Indication of Meclizine • Vertigo
Indications of Diphenhydramine Fexofenadine Loratidine Chlorpheniramine • Treat allergic rhinitis, allergies, vertigo, cough, sneezing
Administration of Meclizine Diphenhydramine Fexofenadine Loratidine Chlorpheniramine PO
Adverse Effects of Meclizine • Headache • Vomiting • Dry mouth • Tiredness/drowsiness
Adverse Effects of Diphenhydramine Fexofenadine Loratidine Chlorpheniramine • Drowsiness, excitement, photosensitivity • Anticholinergic effects-dry mouth, urinary retention, constipation
Nursing Considerations of Meclizine • Avoid activities that require alertness
Nursing Considerations of Diphenhydramine Fexofenadine Loratidine Chlorpheniramine • Use cautiously in CVD, HTN, renal ds. May be given pre-blood to decrease allergic response, increase fluid intake
Classification of Promethazine Prochlorperazine Antiemetic
Indications for Promethazine Prochlorperazine • Vertigo • Nausea • Vomiting • Sedation
Administration of Promethazine Prochlorperazine PO, IV, PR
Adverse Effects of Promethazine Prochlorperazine • Drowsiness • Dizziness • Constipation • Urinary retention • Dry mouth
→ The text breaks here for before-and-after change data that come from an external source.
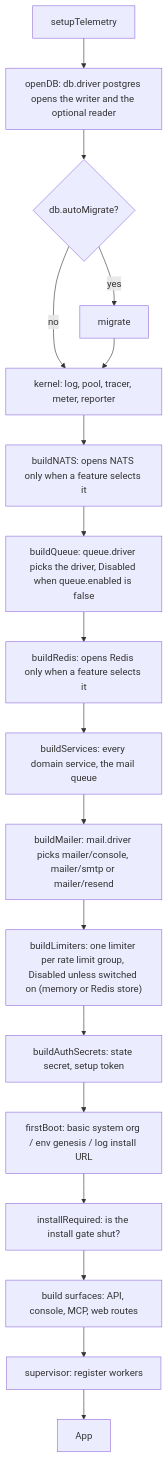
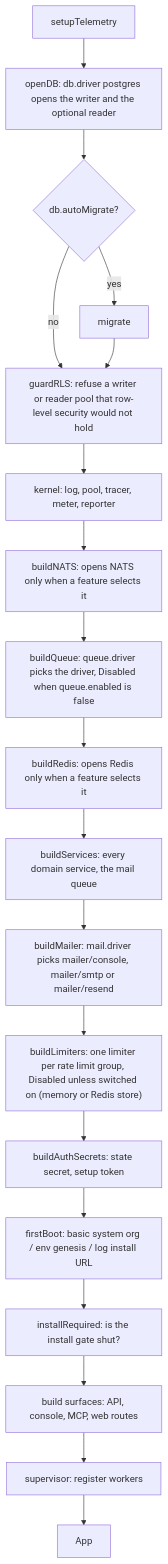
The first of 3 diagrams in internal/boot/README.md (altalune-id/oagent), drawn with Mermaid before and after one commit. The commit also changed other lines of this file and 173 other files, not shown here.

First line of the commit message:
feat: Postgres row-level security isolates every org (#16)

````diff
--- a/internal/boot/README.md
+++ b/internal/boot/README.md
@@ -14,20 +14,21 @@
 ```mermaid
 flowchart TD
     A[setupTelemetry] --> B["openDB: db.driver postgres opens the writer and the optional reader"]
     B --> C{db.autoMigrate?}
     C -- yes --> D[migrate]
-    C -- no --> E
-    D --> E[kernel: log, pool, tracer, meter, reporter]
+    C -- no --> GR
+    D --> GR["guardRLS: refuse a writer or reader pool that row-level security would not hold"]
+    GR --> E[kernel: log, pool, tracer, meter, reporter]
     E --> NA["buildNATS: opens NATS only when a feature selects it"]
     NA --> Q["buildQueue: queue.driver picks the driver, Disabled when queue.enabled is false"]
     Q --> RD["buildRedis: opens Redis only when a feature selects it"]
     RD --> F[buildServices: every domain service, the mail queue]
     F --> M[buildMailer: mail.driver picks mailer/console, mailer/smtp or mailer/resend]
     M --> R["buildLimiters: one limiter per rate limit group, Disabled unless switched on (memory or Redis store)"]
     R --> G[buildAuthSecrets: state secret, setup token]
     G --> H[firstBoot: basic system org / env genesis / log install URL]
     H --> I[installRequired: is the install gate shut?]
     I --> J[build surfaces: API, console, MCP, web routes]
     J --> K[supervisor: register workers]
     K --> L[App]
 ```
````
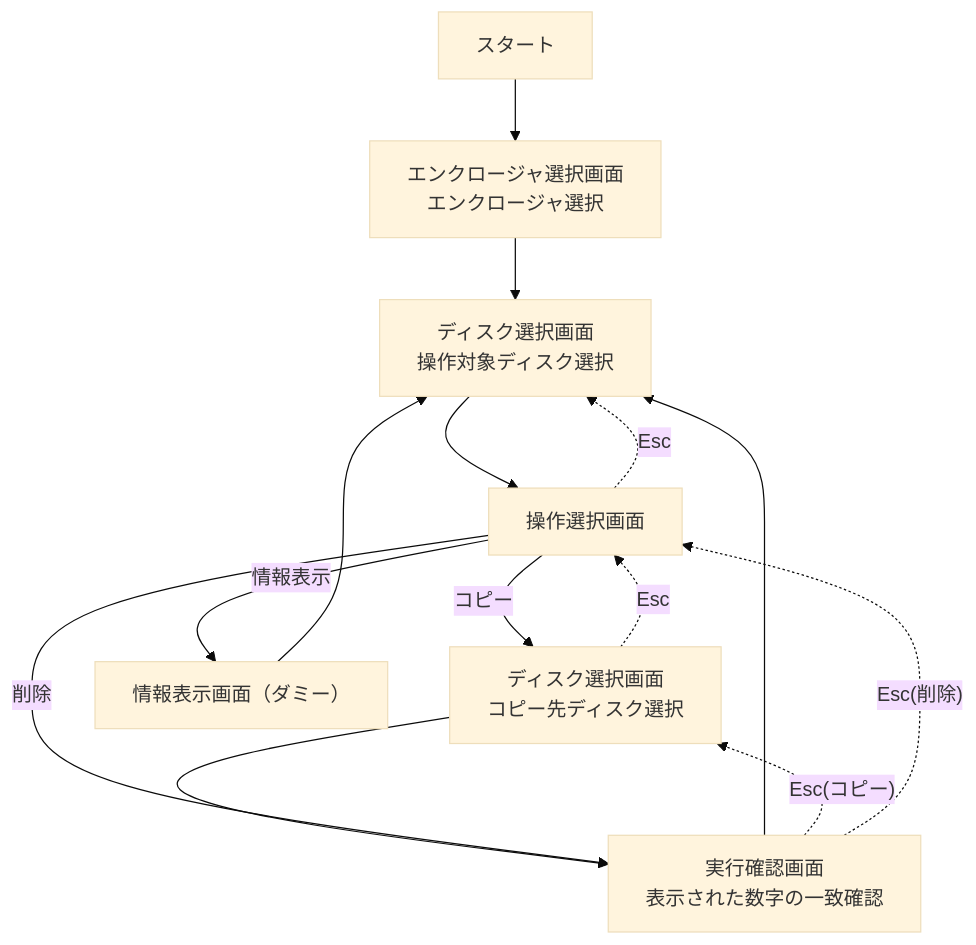
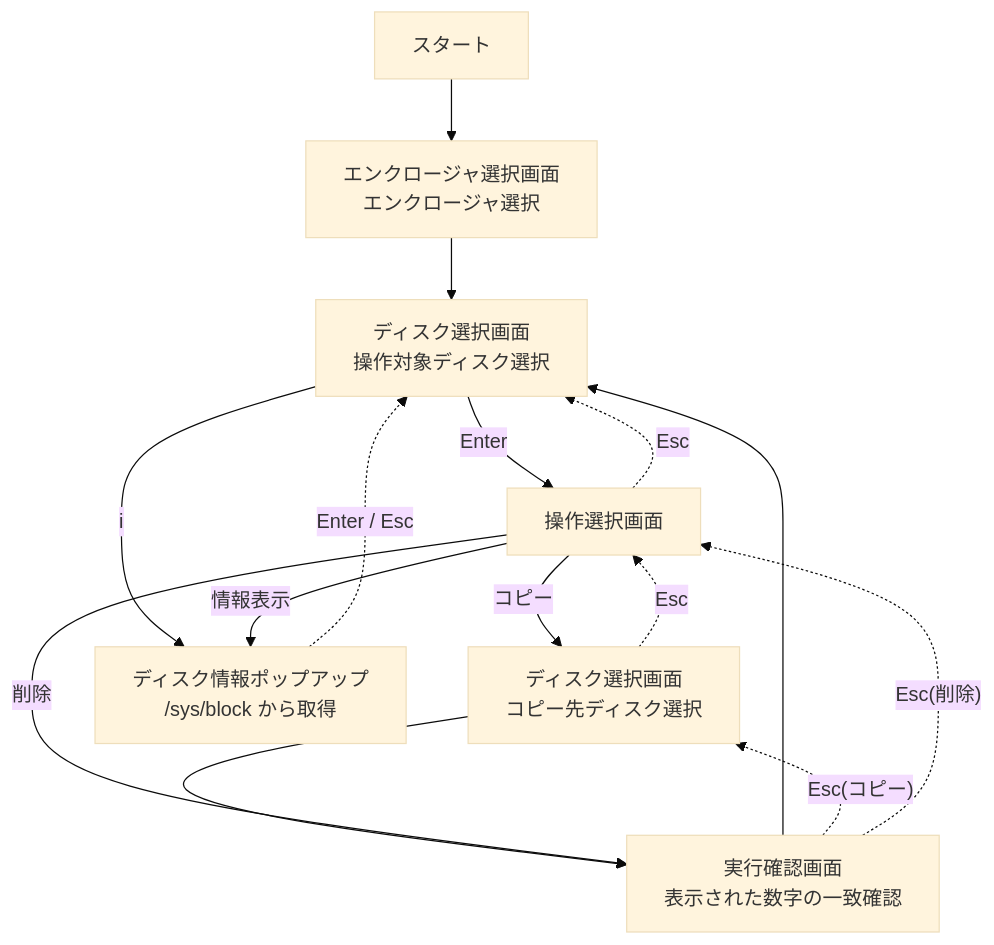
Before and after one commit to mitslabo/diskman: the diagram in README.md, drawn with Mermaid (base theme). The commit also changed other lines of this file and 4 other files, not shown here.

````diff
--- a/README.md
+++ b/README.md
@@ -5,26 +5,27 @@
 ```mermaid
 flowchart TB
   start["スタート"]
   enclosureSelect["エンクロージャ選択画面<br/>エンクロージャ選択"]
   sourceDiskSelect["ディスク選択画面<br/>操作対象ディスク選択"]
   operationSelect["操作選択画面"]
   destinationDiskSelect["ディスク選択画面<br/>コピー先ディスク選択"]
   confirmByCode["実行確認画面<br/>表示された数字の一致確認"]
-  diskInfo["情報表示画面（ダミー）"]
+  diskInfoPopup["ディスク情報ポップアップ<br/>/sys/block から取得"]
 
   start --> enclosureSelect
   enclosureSelect --> sourceDiskSelect
-  sourceDiskSelect --> operationSelect
+  sourceDiskSelect -- "Enter" --> operationSelect
+  sourceDiskSelect -- "i" --> diskInfoPopup
+  diskInfoPopup -. "Enter / Esc" .-> sourceDiskSelect
 
   operationSelect -- "コピー" --> destinationDiskSelect
   destinationDiskSelect --> confirmByCode
   operationSelect -- "削除" --> confirmByCode
   confirmByCode --> sourceDiskSelect
   destinationDiskSelect -. "Esc" .-> operationSelect
   confirmByCode -. "Esc(コピー)" .-> destinationDiskSelect
   confirmByCode -. "Esc(削除)" .-> operationSelect
   operationSelect -. "Esc" .-> sourceDiskSelect
 
-  operationSelect -- "情報表示" --> diskInfo
-  diskInfo --> sourceDiskSelect
+  operationSelect -- "情報表示" --> diskInfoPopup
 ```
````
Nursing Considerations of Promethazine Prochlorperazine • If used for motion sickness, take ½ hr before traveling • Avoid activities that require alertness • Avoid alcohol/CNS depressants
Created by: PinkRN